Copyright

©2015 Kumari R. This is an open-access article distributed under the terms of the Creative Commons Attribution License, which permits unrestricted use, distribution, and reproduction in any medium, provided the original author and source are credited.

Citation

Kumari R, Agrawal A, Singh GPI, Dubey GP (2015). Hyperhomocysteinemia and DNA hypomethylation, reduced the monoamines synthesis in depression: A case control study.
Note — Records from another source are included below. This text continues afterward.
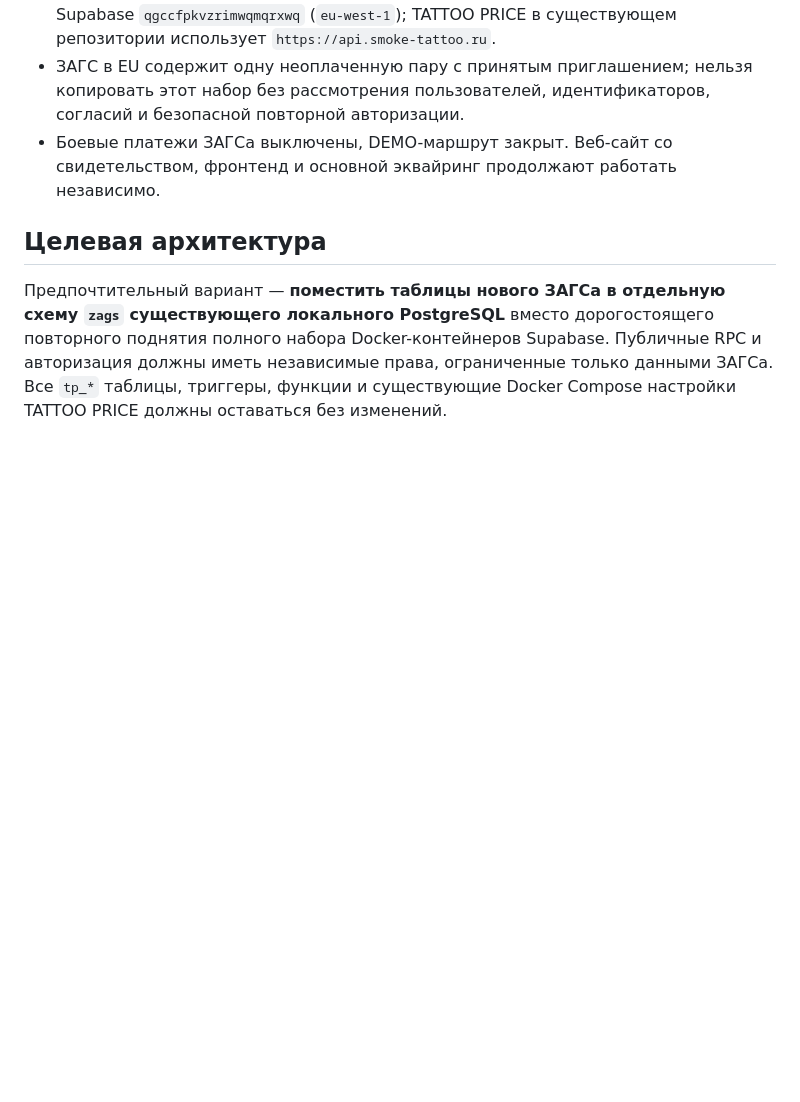
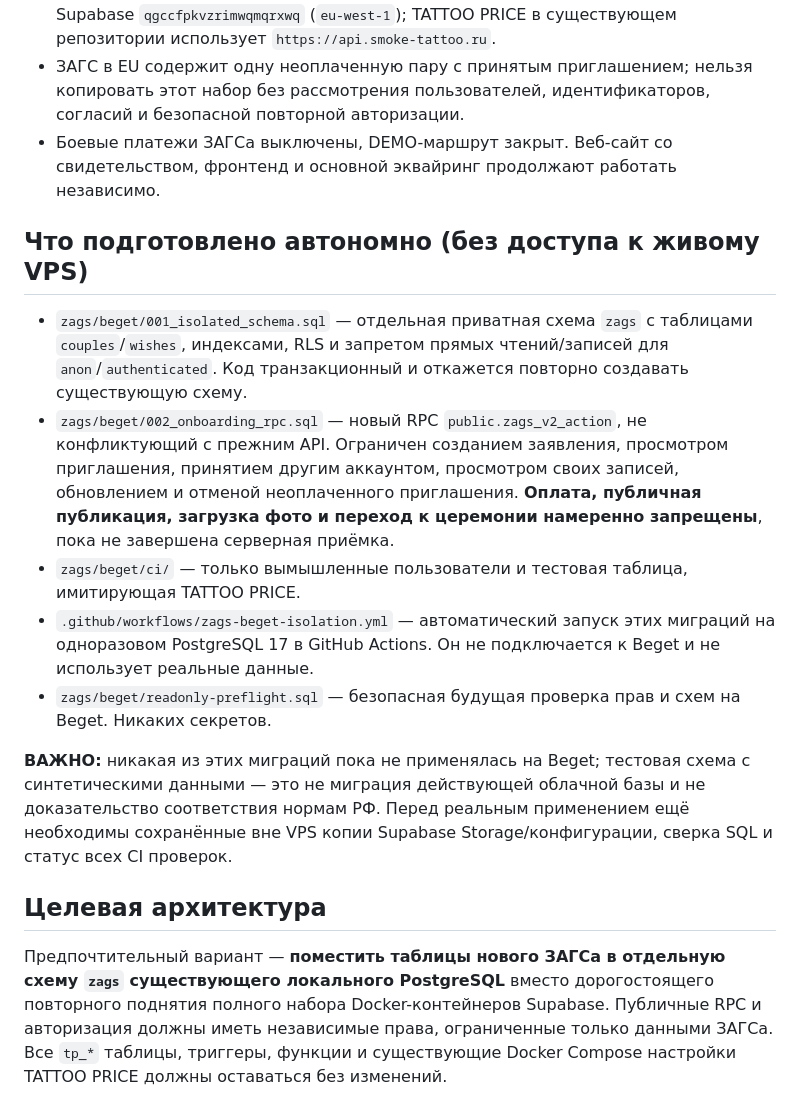
Before and after one commit to dimontattoo495-afk/ya-byl-zdes, a Markdown page: zags/BEGET_MIGRATION_PLAN_RU.md, the part around the change. Rendered like a GitHub page; blank space fills up the shorter version.

Commit message:
Document staged private ZAGS schema and blocked payment flow without implying Beget deployment

```diff
--- a/zags/BEGET_MIGRATION_PLAN_RU.md
+++ b/zags/BEGET_MIGRATION_PLAN_RU.md
@@ -15,6 +15,17 @@
 - Проект «Я был здесь» и существующий ЗАГС пока используют другой облачный Supabase `qgccfpkvzrimwqmqrxwq` (`eu-west-1`); TATTOO PRICE в существующем репозитории использует `https://api.smoke-tattoo.ru`.
 - ЗАГС в EU содержит одну неоплаченную пару с принятым приглашением; нельзя копировать этот набор без рассмотрения пользователей, идентификаторов, согласий и безопасной повторной авторизации.
 - Боевые платежи ЗАГСа выключены, DEMO-маршрут закрыт. Веб-сайт со свидетельством, фронтенд и основной эквайринг продолжают работать независимо.
+
+
+## Что подготовлено автономно (без доступа к живому VPS)
+
+- `zags/beget/001_isolated_schema.sql` — отдельная приватная схема `zags` с таблицами `couples`/`wishes`, индексами, RLS и запретом прямых чтений/записей для `anon`/`authenticated`. Код транзакционный и откажется повторно создавать существующую схему.
+- `zags/beget/002_onboarding_rpc.sql` — новый RPC `public.zags_v2_action`, не конфликтующий с прежним API. Ограничен созданием заявления, просмотром приглашения, принятием другим аккаунтом, просмотром своих записей, обновлением и отменой неоплаченного приглашения. **Оплата, публичная публикация, загрузка фото и переход к церемонии намеренно запрещены**, пока не завершена серверная приёмка.
+- `zags/beget/ci/` — только вымышленные пользователи и тестовая таблица, имитирующая TATTOO PRICE.
+- `.github/workflows/zags-beget-isolation.yml` — автоматический запуск этих миграций на одноразовом PostgreSQL 17 в GitHub Actions. Он не подключается к Beget и не использует реальные данные.
+- `zags/beget/readonly-preflight.sql` — безопасная будущая проверка прав и схем на Beget. Никаких секретов.
+
+**ВАЖНО:** никакая из этих миграций пока не применялась на Beget; тестовая схема с синтетическими данными — это не миграция действующей облачной базы и не доказательство соответствия нормам РФ. Перед реальным применением ещё необходимы сохранённые вне VPS копии Supabase Storage/конфигурации, сверка SQL и статус всех CI проверок.
 
 ## Целевая архитектура
 
```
J Syst Integr Neurosci 1: doi: 10.15761/JSIN.1000108

Corresponding author

Rinki Kumari

Institute of Medical Sciences, Banaras Hindu University, Varanasi 221005, India; Interdisciplinary School of Indian System of Medicine, SRM University, Katankulathur, Chennai, India; Arvind Remedies Ltd., Chennai, India; Adesh University, Barnala Road, Bathinda, Punjab, India.

E-mail : rinkiv3@gmail.com

Table 1. Comparative data between case and control.

Parameters

Cases

Healthy control

p-value

Number

223

273

NS

Gender-F/M

139/84

150/123

<0.01

Age (years), mean (SD)

23.59 ± 8.64

23.35 ± 5.21

--

BMI

22.92 ± 4.13

24.65 ± 3.6

--

Duration of disease (min-max) in years

2.15 ± 0.56

N/A

<0.01

YGDS, mean (SD)

8.73 ± 2.01

N/A

 

Biomarkers, mean (SD)Plasma folate (ng/ml)

9.24 ± 1.56

11.98 ± 3.82

 

Plasma vitamin B12 (pg/ml)

288.53 ± 22.93

396.26 ± 27.54

<0.01

Plasma homocysteine(µM/L)

14.32 ± 0.69

11.63 ± 1.37

<0.01

Serotonin (5HT)

.0383 ± 0.01

0.064 ± 0.02

<0.01

GABA

0.275 ± 0.03

0.489 ± 0.074

<0.01

Nor-epinephrine

9.02 ± 0.53

11.12 ± 5.12

<0.01

Epinephrine

5.00 ± 0.78

10.12 ± 1.54

<0.01

MAO

14.34 ± 0.63

10.58 ± 1.64

<0.01

Depression score

6.17 ± 1.08

N/A

--

           
 

p-value-<0.05 significant; NS is non-significant.

Table 2. Correlation between total homocysteine and other biological and neurotransmitter parameters.

Biological parameters

Correlation coefficient value (r value)

Significance (P value)

Plasma folate (ng/ml)

-.223**

.001

Plasma vitamin B12 (pg/ml)

-.580**

.000

Serotonin (5HT)

-0.19

NS

MAO

-.181**

.007

Nor-epinephrine

-.589**

.000

Epinephrine

.473**

.000

GABA

.423**

.000

Depression (score)<0.05

-.011

0.87

 

*Correlation is significant at the 0.05 level (2-tailed). **Correlation is significant at the 0.01 level (2-tailed); fr value is spearman’s correlation coefficient; NS is non-significant